What is needed = Retype the data exactly, skipping any picture in it.

Information =
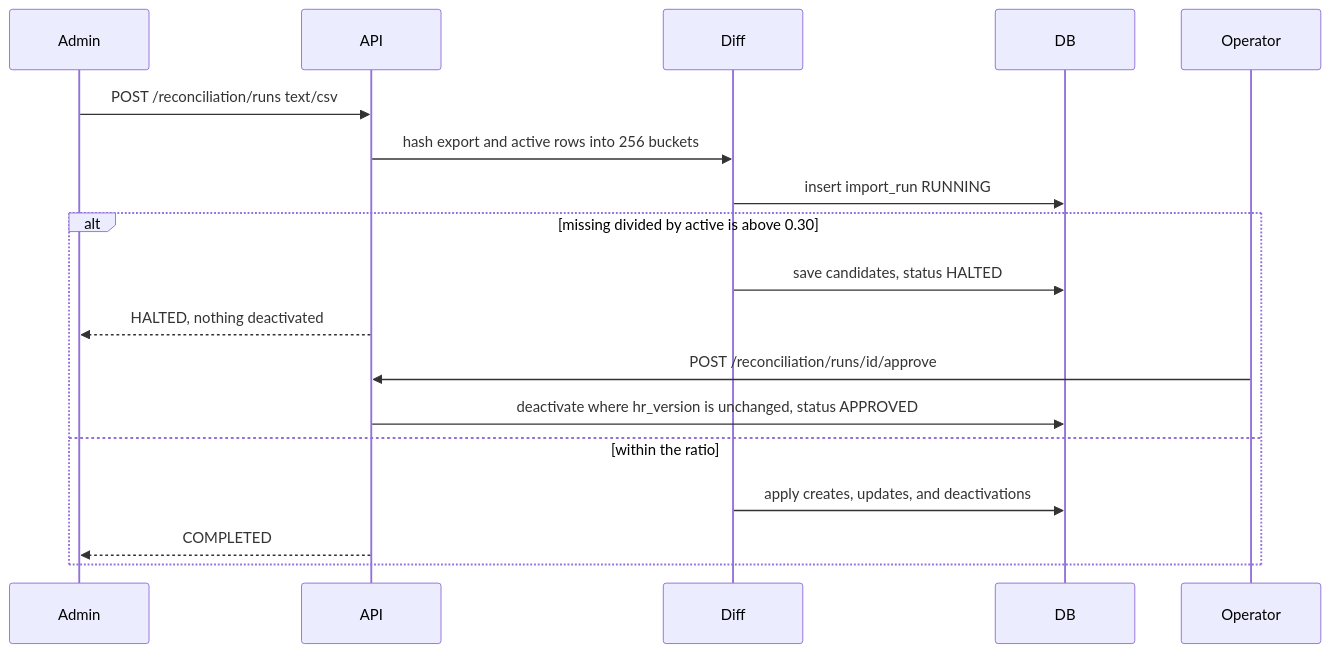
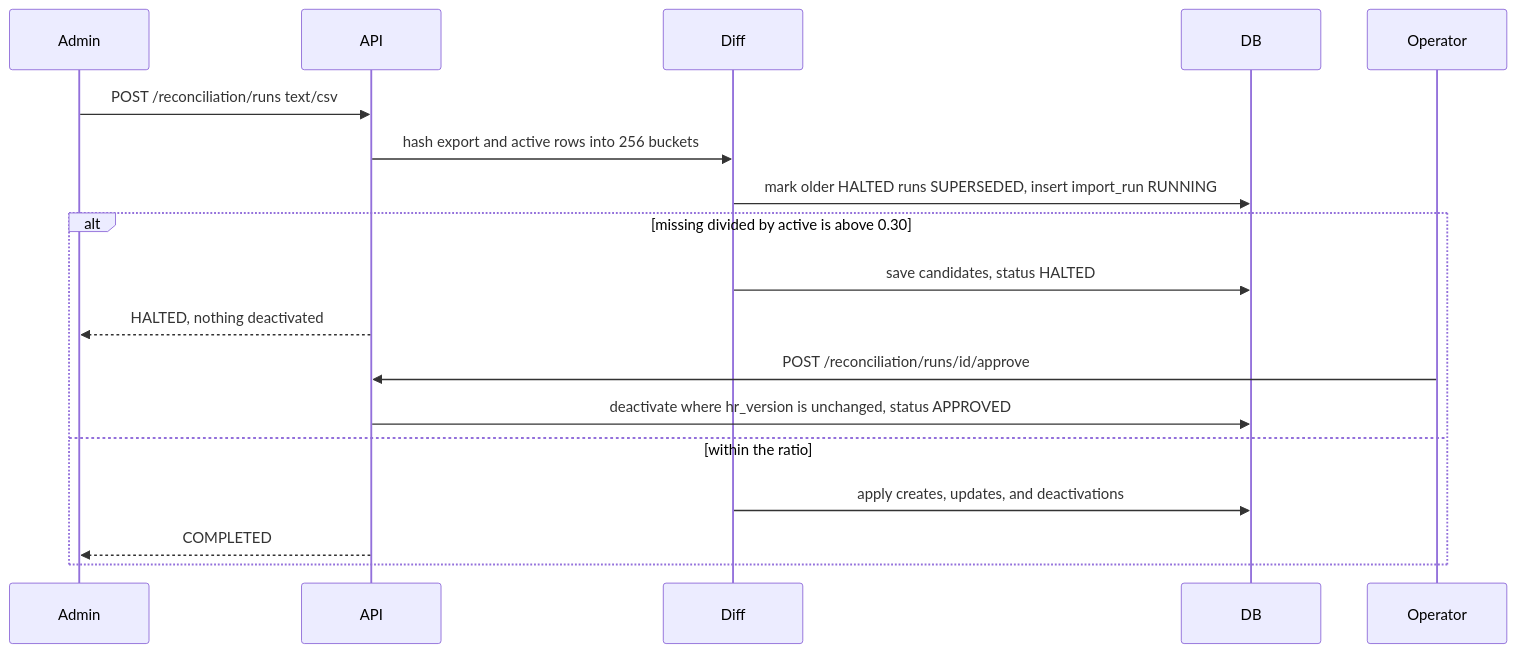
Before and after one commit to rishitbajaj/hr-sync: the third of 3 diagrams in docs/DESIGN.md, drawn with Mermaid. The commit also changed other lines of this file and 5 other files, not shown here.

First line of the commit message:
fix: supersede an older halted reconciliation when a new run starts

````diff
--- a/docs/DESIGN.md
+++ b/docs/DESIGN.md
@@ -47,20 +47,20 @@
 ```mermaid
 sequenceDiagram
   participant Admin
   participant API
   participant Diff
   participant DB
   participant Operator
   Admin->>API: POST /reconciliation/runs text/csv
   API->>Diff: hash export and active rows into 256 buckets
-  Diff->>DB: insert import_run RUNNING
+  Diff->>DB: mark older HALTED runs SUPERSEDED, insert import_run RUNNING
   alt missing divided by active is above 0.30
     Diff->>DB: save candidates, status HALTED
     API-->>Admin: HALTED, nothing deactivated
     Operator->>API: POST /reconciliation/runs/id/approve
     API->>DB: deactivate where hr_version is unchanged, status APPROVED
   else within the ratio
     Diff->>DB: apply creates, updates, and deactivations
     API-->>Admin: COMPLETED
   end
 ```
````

Result of the exercise =
Before and after one commit to rishitbajaj/hr-sync: the third of 3 diagrams in docs/DESIGN.md, drawn with Mermaid. The commit also changed other lines of this file and 5 other files, not shown here.

First line of the commit message:
fix: supersede an older halted reconciliation when a new run starts

````diff
--- a/docs/DESIGN.md
+++ b/docs/DESIGN.md
@@ -47,20 +47,20 @@
 ```mermaid
 sequenceDiagram
   participant Admin
   participant API
   participant Diff
   participant DB
   participant Operator
   Admin->>API: POST /reconciliation/runs text/csv
   API->>Diff: hash export and active rows into 256 buckets
-  Diff->>DB: insert import_run RUNNING
+  Diff->>DB: mark older HALTED runs SUPERSEDED, insert import_run RUNNING
   alt missing divided by active is above 0.30
     Diff->>DB: save candidates, status HALTED
     API-->>Admin: HALTED, nothing deactivated
     Operator->>API: POST /reconciliation/runs/id/approve
     API->>DB: deactivate where hr_version is unchanged, status APPROVED
   else within the ratio
     Diff->>DB: apply creates, updates, and deactivations
     API-->>Admin: COMPLETED
   end
 ```
````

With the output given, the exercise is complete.